Drivers are advised to check with their local communities and fl511.com — the state’s source for real-time traffic conditions — before getting on the road. Reports of road and bridge closures are also available online from the Department of Highway Safety and Motor Vehicles.
Flooding was still forcing roads to close in certain pockets of the state, as of late Monday and early Tuesday, but state officials said that no flooding was reported by mid-morning Tuesday on the interstates or the Turnpike. Those areas were cleared of debris by Monday evening.
U.S. 1 into the Keys remained closed to traffic because of the extent of the damage to the islands. But Monroe County said residents and business owners from the Upper Keys — including Key Largo, Tavernier and Islamorada — would be allowed to return starting early Tuesday.

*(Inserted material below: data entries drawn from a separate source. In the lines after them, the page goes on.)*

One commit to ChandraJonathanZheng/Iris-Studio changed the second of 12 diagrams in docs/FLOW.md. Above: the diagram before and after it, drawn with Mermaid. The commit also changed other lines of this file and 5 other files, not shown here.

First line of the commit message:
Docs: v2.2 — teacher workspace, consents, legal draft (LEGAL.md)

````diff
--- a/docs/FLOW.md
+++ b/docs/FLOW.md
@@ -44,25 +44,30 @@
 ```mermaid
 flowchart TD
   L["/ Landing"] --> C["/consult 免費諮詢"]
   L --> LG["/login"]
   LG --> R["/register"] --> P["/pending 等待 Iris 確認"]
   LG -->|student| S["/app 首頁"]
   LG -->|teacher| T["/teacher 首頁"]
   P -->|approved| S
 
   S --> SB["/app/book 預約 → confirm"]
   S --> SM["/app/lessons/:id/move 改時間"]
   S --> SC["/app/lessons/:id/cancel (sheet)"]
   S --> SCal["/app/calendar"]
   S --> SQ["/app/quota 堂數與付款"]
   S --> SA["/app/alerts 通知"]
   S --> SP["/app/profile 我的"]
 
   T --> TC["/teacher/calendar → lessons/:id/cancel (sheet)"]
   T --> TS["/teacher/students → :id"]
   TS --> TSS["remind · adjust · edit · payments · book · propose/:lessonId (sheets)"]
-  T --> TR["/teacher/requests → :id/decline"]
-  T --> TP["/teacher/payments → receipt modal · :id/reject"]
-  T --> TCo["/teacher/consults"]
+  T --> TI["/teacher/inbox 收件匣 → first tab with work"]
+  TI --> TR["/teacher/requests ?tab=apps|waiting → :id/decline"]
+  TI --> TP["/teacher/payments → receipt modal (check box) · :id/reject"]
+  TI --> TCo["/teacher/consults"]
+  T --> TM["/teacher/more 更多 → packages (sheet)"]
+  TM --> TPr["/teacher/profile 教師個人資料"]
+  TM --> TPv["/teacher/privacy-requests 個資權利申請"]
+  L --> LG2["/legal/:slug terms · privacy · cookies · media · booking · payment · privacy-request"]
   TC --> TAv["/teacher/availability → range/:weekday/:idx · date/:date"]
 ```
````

The county said the Florida Department of Transportation had inspected all of the bridges along U.S. 1 and all of them are safe through Mile Marker 16. Crews will continue safety checks on the remaining bridges in coming days.
Road and bridge closures were also reported in St. Johns County in northeast Florida, which saw unprecedented flooding on Monday from Irma’s rains and storm surge.
Drivers should be prepared: Fuel will likely be hard to find.
There was a run on fuel before the storm, and there will be afterward — driven by the demands of evacuees returning, vast power outages statewide forcing the use of gas-powered generators and drivers desiring to keep their tanks full during the shortage.
Check GasBuddy, which offers a tracker on which gas stations have fuel.
According to the state’s Turnpike website, the Turkey Point, Canoe Creek, Fort Pierce, Snapper Creek and Pompano Beach service plazas have gas. Canoe Creek and Pompano Beach don’t have diesel fuel yet. Social media reports that the West Palm Beach service plaza also has gas.
Scott has reiterated the state is working to get fuel transported from ports in Tampa and Fort Lauderdale. Tankers would continue to get escorts by the Florida Highway Patrol, he said.
All of Florida’s seaports, except for Port Pensacola, remained closed — including Port Everglades and Port Tampa Bay, according to information presented at a Monday evening briefing at the state Emergency Operations Center.
Port Everglades and Port Tampa Bay are the state’s main sources for fuel distribution, but Scott has said there was fuel in port prior to the storm, which is now being unloaded and delivered to gas stations around the state.
“We are working around the clock to resupply fuel to Florida,” he said in a tweet Monday evening.
State and local leaders were urging Florida residents not to drive home on Monday, because emergency response and transportation officials were still cleaning up debris, repairing downed power lines and checking the safety of roads and bridges.
“Don’t think just because this thing passed you can run home,” Gov. Rick Scott said at a Monday afternoon briefing in Opa-locka. “We’ve got downed power lines across the state. Roads that are impassable all over this state. We have debris all over this state.
“If you don’t need to be on the roads, don’t get out,” Scott urged residents.
However, residents were already taking to the roads by Monday afternoon and into the evening, as traffic jams surfaced on parts of westbound I-4 out of Orlando into Tampa and southbound on areas of I-75, I-95 and the Turnpike.
Check back for updates.
Clark reported from the Herald/Times Tallahassee bureau. Herald staff writers David J. Neal and Carli Teproff contributed.